How the Country Music Hall of Fame is reducing food waste
By Lizzy Alfs
Popular Nashville tourist attraction hopes to reduce its carbon footprint by donating food, composting and growing vegetables
The Country Music Hall of Fame and Museum has fed nearly 8,000 hungry people with excess food donated from its kitchens since late December, said Karl Ebert, the museum’s associate director of operations.
The popular tourist and event attraction in downtown Nashville has ramped up its food waste initiative by giving its leftover food to the Nashville Rescue Mission and by starting a composting program.
Since Feb. 22, museum officials estimate, the kitchen staff has composted 10,324 pounds of material.
“We are such a big organization and we produce so much food — we do over 400 catered events annually — and the food that’s left over was often ending up in the trash,” Ebert said. “Adding an extra step to reduce what goes into the trash and putting it to something that could be a better use, like composting, which gets put back into the community and reduces our carbon footprint, just makes the most sense.”
The museum is one of more than 50 Nashville restaurants and venues participating in Mayor Megan Barry’s first-of-its-kind Food Saver Challenge, which runs through May. Participants range from Opry Entertainment and the Hilton Garden Inn to Strategic Hospitality and Dozen Bakery.
The goal of the challenge is to get restaurants to waste less food in a broader effort to minimize landfill gases, help feed the hungry and reduce food costs. Across the U.S., restaurants and the overall food service sector are among the biggest contributors to food waste, which could fill a 90,000-seat stadium every day.
Nashville could act as a template for the innovative citywide challenge that can help the U.S. reach its goal of reducing 50 percent of food waste by 2030.
Ebert helped identify several ways the museum could reduce its own food waste, starting with educating the roughly 30 people on the kitchen staff on composting and recycling. Three bins are grouped together in several places, including the kitchens, banquet areas and staff break room, to separate compost from recycling and waste. Signs are posted to help teach people what goes in each bin.
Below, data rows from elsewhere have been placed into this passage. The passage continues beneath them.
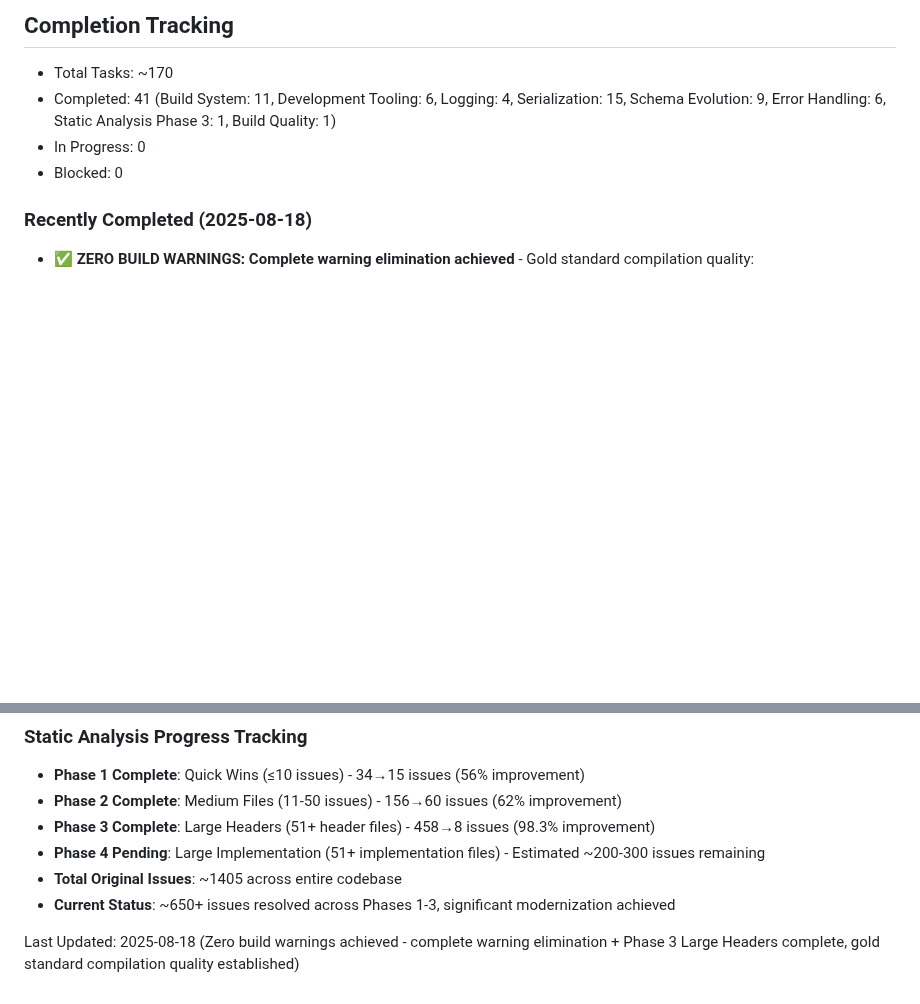
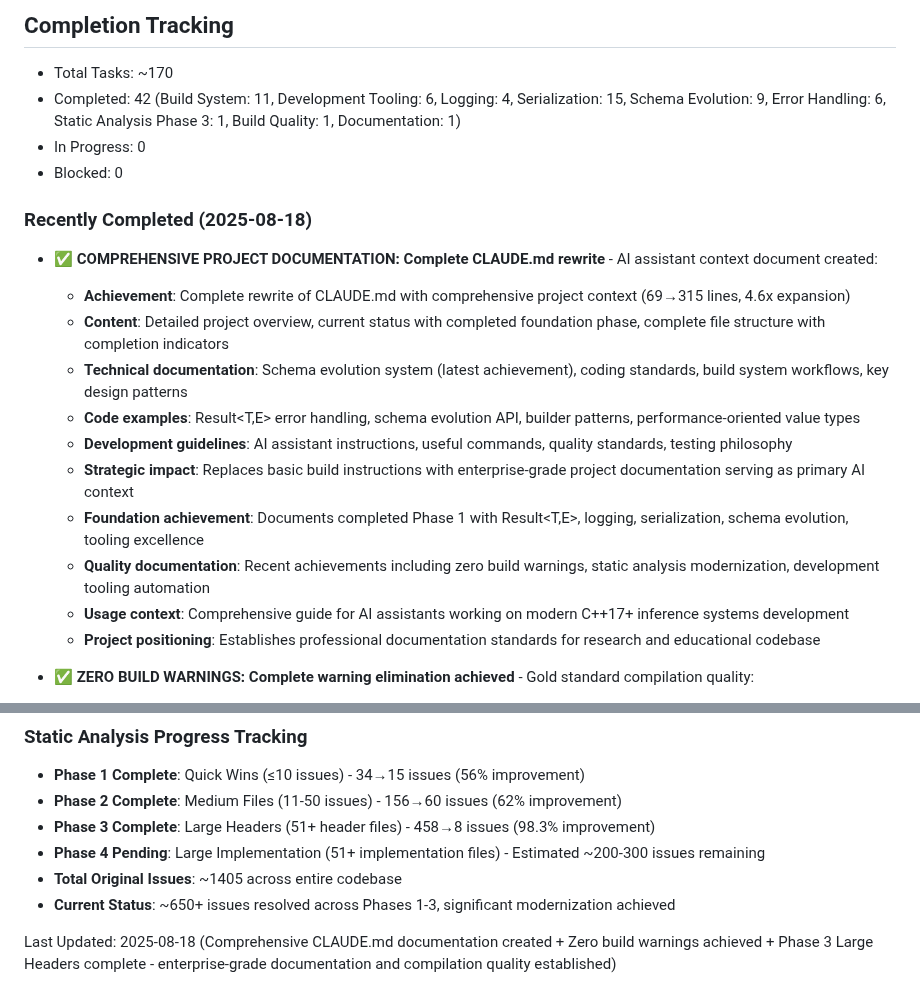
Before and after one commit to dbjwhs/inference-systems-lab, a Markdown page: WORK_TODO.md, 2 parts joined by grey strips. GitHub-like rendering; blank space fills up the shorter version.

Commit message:
Update WORK_TODO.md with comprehensive CLAUDE.md documentation achievement
Add comprehensive project documentation achievement to completion tracking:
- CLAUDE.md complete rewrite (69→315 lines, 4.6x expansion)
- Enterprise-grade AI assistant context document creation
- Documents completed foundation phase with all major achievements
- Includes technical documentation, code examples, development guidelines
- Establishes professional documentation standards for the project
- Updated completion count: 41→42 tasks with new Documentation category
- Updated last modified timestamp reflecting latest achievements

This documents the creation of comprehensive project documentation that serves
as the primary context for AI assistants working on the inference systems lab.

🤖 Generated with [Claude Code](https://claude.ai/code)

Co-Authored-By: Claude <noreply@anthropic.com>

```diff
--- a/WORK_TODO.md
+++ b/WORK_TODO.md
@@ -299,11 +299,23 @@ When tackling any item:
 ## Completion Tracking
 
 - Total Tasks: ~170
-- Completed: 41 (Build System: 11, Development Tooling: 6, Logging: 4, Serialization: 15, Schema Evolution: 9, Error Handling: 6, Static Analysis Phase 3: 1, Build Quality: 1)
+- Completed: 42 (Build System: 11, Development Tooling: 6, Logging: 4, Serialization: 15, Schema Evolution: 9, Error Handling: 6, Static Analysis Phase 3: 1, Build Quality: 1, Documentation: 1)
 - In Progress: 0
 - Blocked: 0
 
 ### Recently Completed (2025-08-18)
+
+- **✅ COMPREHENSIVE PROJECT DOCUMENTATION: Complete CLAUDE.md rewrite** - AI assistant context document created:
+  - **Achievement**: Complete rewrite of CLAUDE.md with comprehensive project context (69→315 lines, 4.6x expansion)
+  - **Content**: Detailed project overview, current status with completed foundation phase, complete file structure with completion indicators
+  - **Technical documentation**: Schema evolution system (latest achievement), coding standards, build system workflows, key design patterns
+  - **Code examples**: Result<T,E> error handling, schema evolution API, builder patterns, performance-oriented value types
+  - **Development guidelines**: AI assistant instructions, useful commands, quality standards, testing philosophy
+  - **Strategic impact**: Replaces basic build instructions with enterprise-grade project documentation serving as primary AI context
+  - **Foundation achievement**: Documents completed Phase 1 with Result<T,E>, logging, serialization, schema evolution, tooling excellence
+  - **Quality documentation**: Recent achievements including zero build warnings, static analysis modernization, development tooling automation
+  - **Usage context**: Comprehensive guide for AI assistants working on modern C++17+ inference systems development
+  - **Project positioning**: Establishes professional documentation standards for research and educational codebase
 
 - **✅ ZERO BUILD WARNINGS: Complete warning elimination achieved** - Gold standard compilation quality:
   - **Achievement**: ALL build warnings eliminated from clean build (make clean && make)
@@ -559,4 +571,4 @@ When tackling any item:
 - **Total Original Issues**: ~1405 across entire codebase
 - **Current Status**: ~650+ issues resolved across Phases 1-3, significant modernization achieved
 
-Last Updated: 2025-08-18 (Zero build warnings achieved - complete warning elimination + Phase 3 Large Headers complete, gold standard compilation quality established)
+Last Updated: 2025-08-18 (Comprehensive CLAUDE.md documentation created + Zero build warnings achieved + Phase 3 Large Headers complete - enterprise-grade documentation and compilation quality established)
```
“It changed the entire dynamic for us. It took about a week to teach everyone,” said the museum’s executive chef, Bobby Hammock.
The museum estimates it’s on track to compost 51,600 pounds of material by the end of the year with its current average of 1,147 pounds per week.
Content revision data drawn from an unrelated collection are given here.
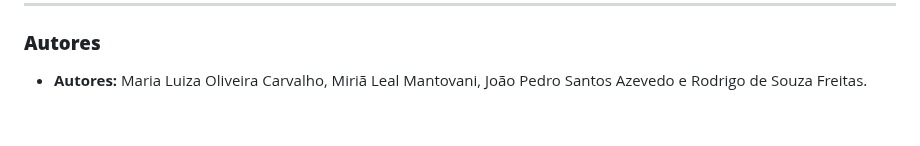
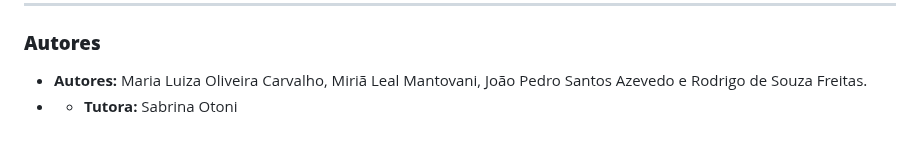
Before and after one commit to joaostazevedo172/agro_analytics, a Markdown page: documentacao/README.md, the part around the change. Drawn GitHub-style.

```diff
--- a/documentacao/README.md
+++ b/documentacao/README.md
@@ -145,3 +145,4 @@ O código-fonte completo do projeto está disponível no GitHub. Você pode clon
 ### **Autores**
 
 * **Autores:** Maria Luiza Oliveira Carvalho, Miriã Leal Mantovani, João Pedro Santos Azevedo e Rodrigo de Souza Freitas.
+* - **Tutora:** Sabrina Otoni
```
Next up: incorporating the composting program into the guest experience.
“The next step is to really take it to the front of house and really get our guests on board as well,” Ebert said. “We do see a million people through here every year, so even the percentage that buy food, if we can get them composting as well, that will take us to the next level.”
Composting has a large-scale impact at the museum, but the organization also is taking smaller steps to reduce food costs. A new hydroponic system is set to be installed this week on a rooftop terrace with plans to grow 35 different herbs, peppers, tomatoes and cucumbers.
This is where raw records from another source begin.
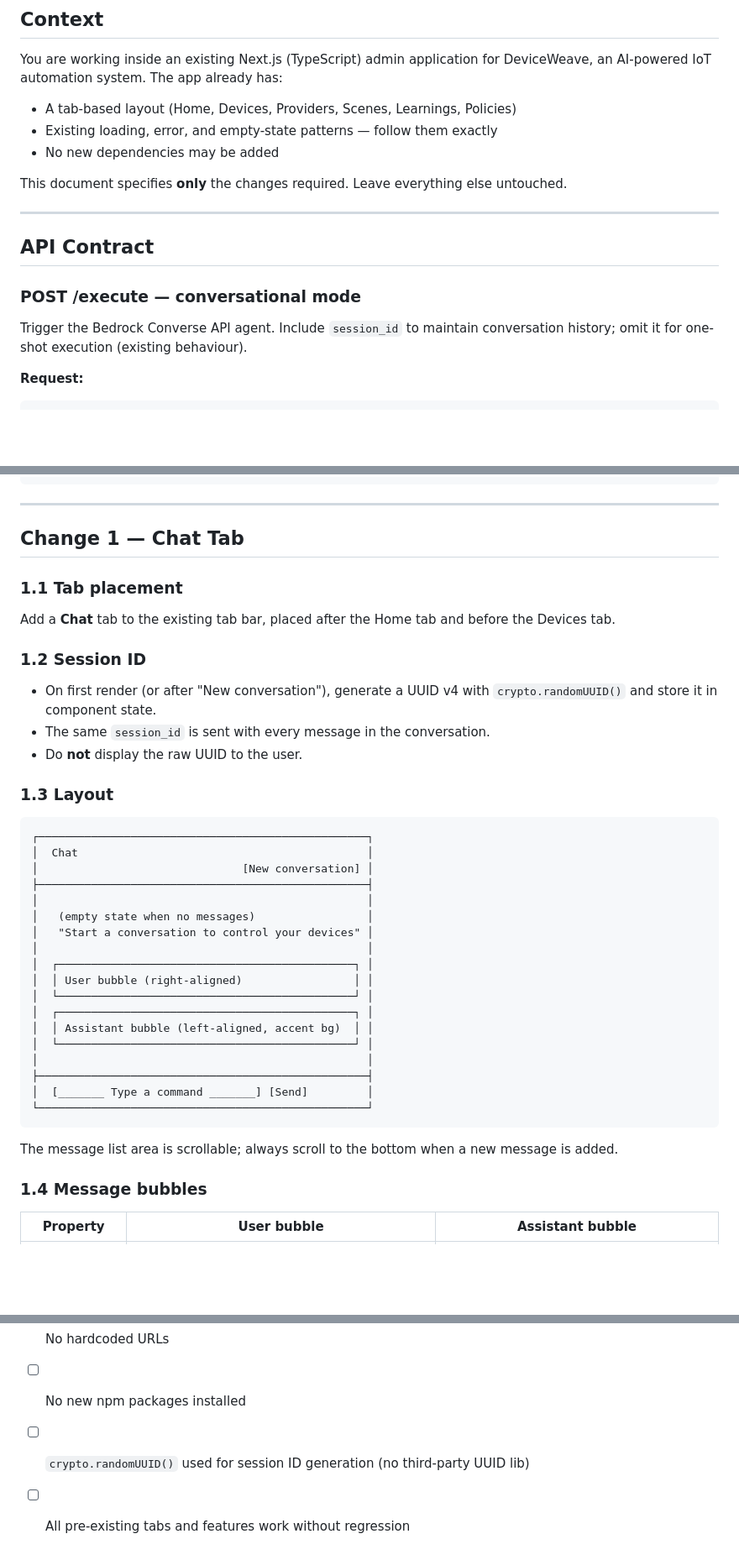
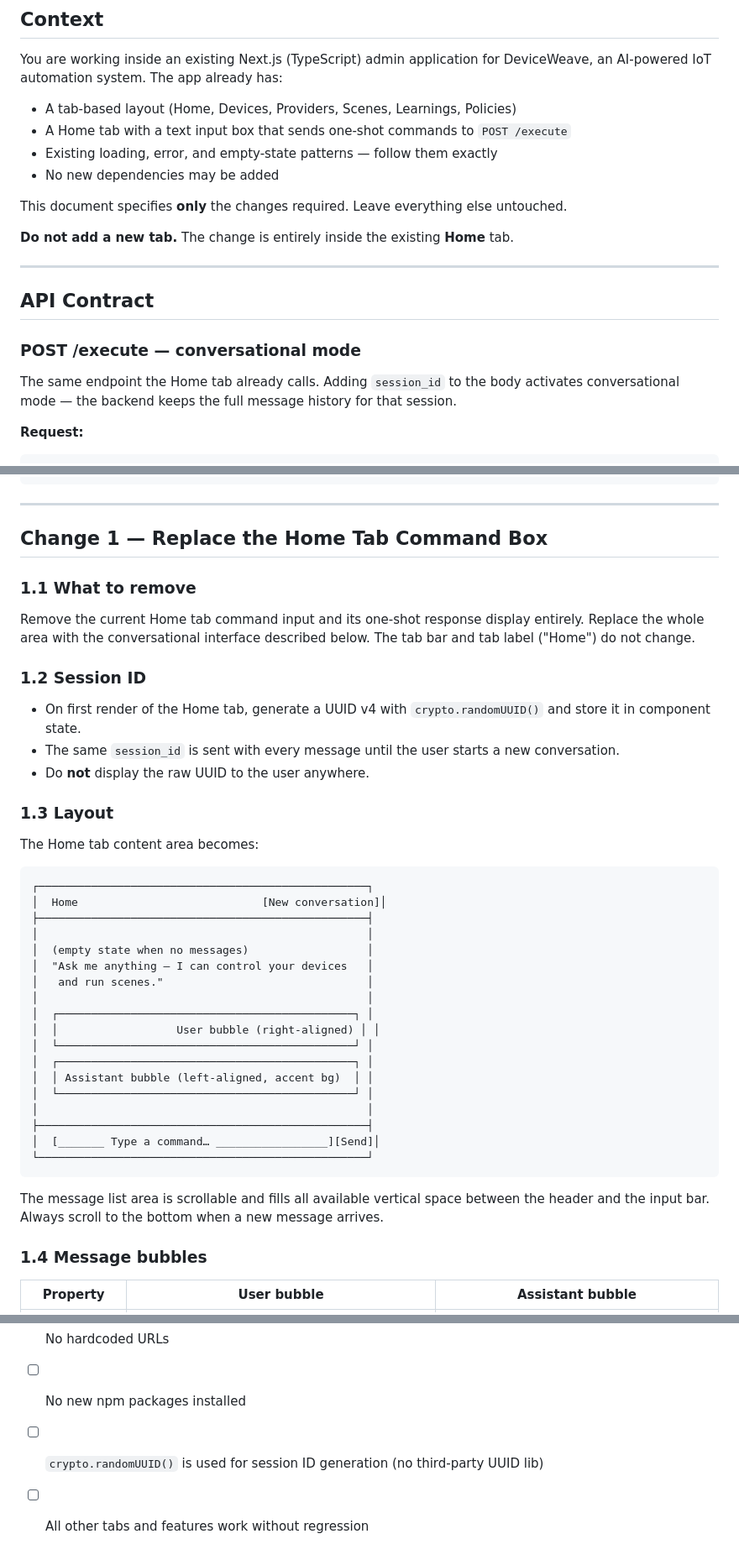
Before and after one commit to rajatarun/DeviceWeave, a Markdown page: docs/ui-conversational-agent-spec.md, 3 parts joined by grey strips. Shown at 84% size. GitHub-like rendering; blank space fills up the shorter version.

````diff
--- a/docs/ui-conversational-agent-spec.md
+++ b/docs/ui-conversational-agent-spec.md
@@ -6,10 +6,13 @@ You are working inside an existing Next.js (TypeScript) admin application for
 DeviceWeave, an AI-powered IoT automation system. The app already has:
 
 - A tab-based layout (Home, Devices, Providers, Scenes, Learnings, Policies)
+- A Home tab with a text input box that sends one-shot commands to `POST /execute`
 - Existing loading, error, and empty-state patterns — follow them exactly
 - No new dependencies may be added
 
 This document specifies **only** the changes required. Leave everything else untouched.
+
+**Do not add a new tab.** The change is entirely inside the existing **Home** tab.
 
 ---
 
@@ -17,8 +20,9 @@ This document specifies **only** the changes required. Leave everything else unt
 
 ### POST /execute — conversational mode
 
-Trigger the Bedrock Converse API agent. Include `session_id` to maintain
-conversation history; omit it for one-shot execution (existing behaviour).
+The same endpoint the Home tab already calls. Adding `session_id` to the body
+activates conversational mode — the backend keeps the full message history for
+that session.
 
 **Request:**
 
@@ -80,45 +84,50 @@ export interface ConversationalExecuteResponse {
 
 ---
 
-## Change 1 — Chat Tab
+## Change 1 — Replace the Home Tab Command Box
 
-### 1.1 Tab placement
+### 1.1 What to remove
 
-Add a **Chat** tab to the existing tab bar, placed after the Home tab and
-before the Devices tab.
+Remove the current Home tab command input and its one-shot response display
+entirely. Replace the whole area with the conversational interface described
+below. The tab bar and tab label ("Home") do not change.
 
 ### 1.2 Session ID
 
-- On first render (or after "New conversation"), generate a UUID v4 with
+- On first render of the Home tab, generate a UUID v4 with
   `crypto.randomUUID()` and store it in component state.
-- The same `session_id` is sent with every message in the conversation.
-- Do **not** display the raw UUID to the user.
+- The same `session_id` is sent with every message until the user starts a
+  new conversation.
+- Do **not** display the raw UUID to the user anywhere.
 
 ### 1.3 Layout
 
+The Home tab content area becomes:
+
 ```
 ┌──────────────────────────────────────────────────┐
-│  Chat                                            │
-│                               [New conversation] │
+│  Home                            [New conversation]│
 ├──────────────────────────────────────────────────┤
 │                                                  │
-│   (empty state when no messages)                 │
-│   "Start a conversation to control your devices" │
+│  (empty state when no messages)                  │
+│  "Ask me anything — I can control your devices   │
+│   and run scenes."                               │
 │                                                  │
 │  ┌─────────────────────────────────────────────┐ │
-│  │ User bubble (right-aligned)                 │ │
+│  │                  User bubble (right-aligned) │ │
 │  └─────────────────────────────────────────────┘ │
 │  ┌─────────────────────────────────────────────┐ │
 │  │ Assistant bubble (left-aligned, accent bg)  │ │
 │  └─────────────────────────────────────────────┘ │
 │                                                  │
 ├──────────────────────────────────────────────────┤
-│  [_______ Type a command _______] [Send]         │
+│  [_______ Type a command… _________________][Send]│
 └──────────────────────────────────────────────────┘
 ```
 
-The message list area is scrollable; always scroll to the bottom when a new
-message is added.
+The message list area is scrollable and fills all available vertical space
+between the header and the input bar. Always scroll to the bottom when a new
+message arrives.
 
 ### 1.4 Message bubbles
 
@@ -206,4 +220,4 @@ The **[New conversation]** button in the top-right of the tab:
 - [ ] No hardcoded URLs
 - [ ] No new npm packages installed
-- [ ] `crypto.randomUUID()` used for session ID generation (no third-party UUID lib)
-- [ ] All pre-existing tabs and features work without regression
+- [ ] `crypto.randomUUID()` is used for session ID generation (no third-party UUID lib)
+- [ ] All other tabs and features work without regression
````
Also changed, not shown: other parts of docs/ui-conversational-agent-spec.md (+41 -36 lines).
If the 10-foot-by-10-foot plot is a success, Ebert wants to transition it to a bigger system at the museum’s East Nashville warehouse.
On the donation side, Hammock said the museum works hard not to over-prep food, but there’s often excess when you cook for large-scale events. A new partnership with the Nashville Rescue Mission means those leftovers are donated instead of winding up as waste.
“Our team and I think everybody here really embraces feeding people who are less fortunate,” Hammock said.
By the numbers: Reducing food waste
396: Trays of food the Country Music Hall of Fame and Museum has donated to the Nashville Rescue Mission since late December
857: The museum’s projection for food trays donated by the end of 2017
1,147: Pounds of material composted per week at the museum
14,901: Pounds of food and material diverted from the landfill this year thanks to the museum’s composting and donation programs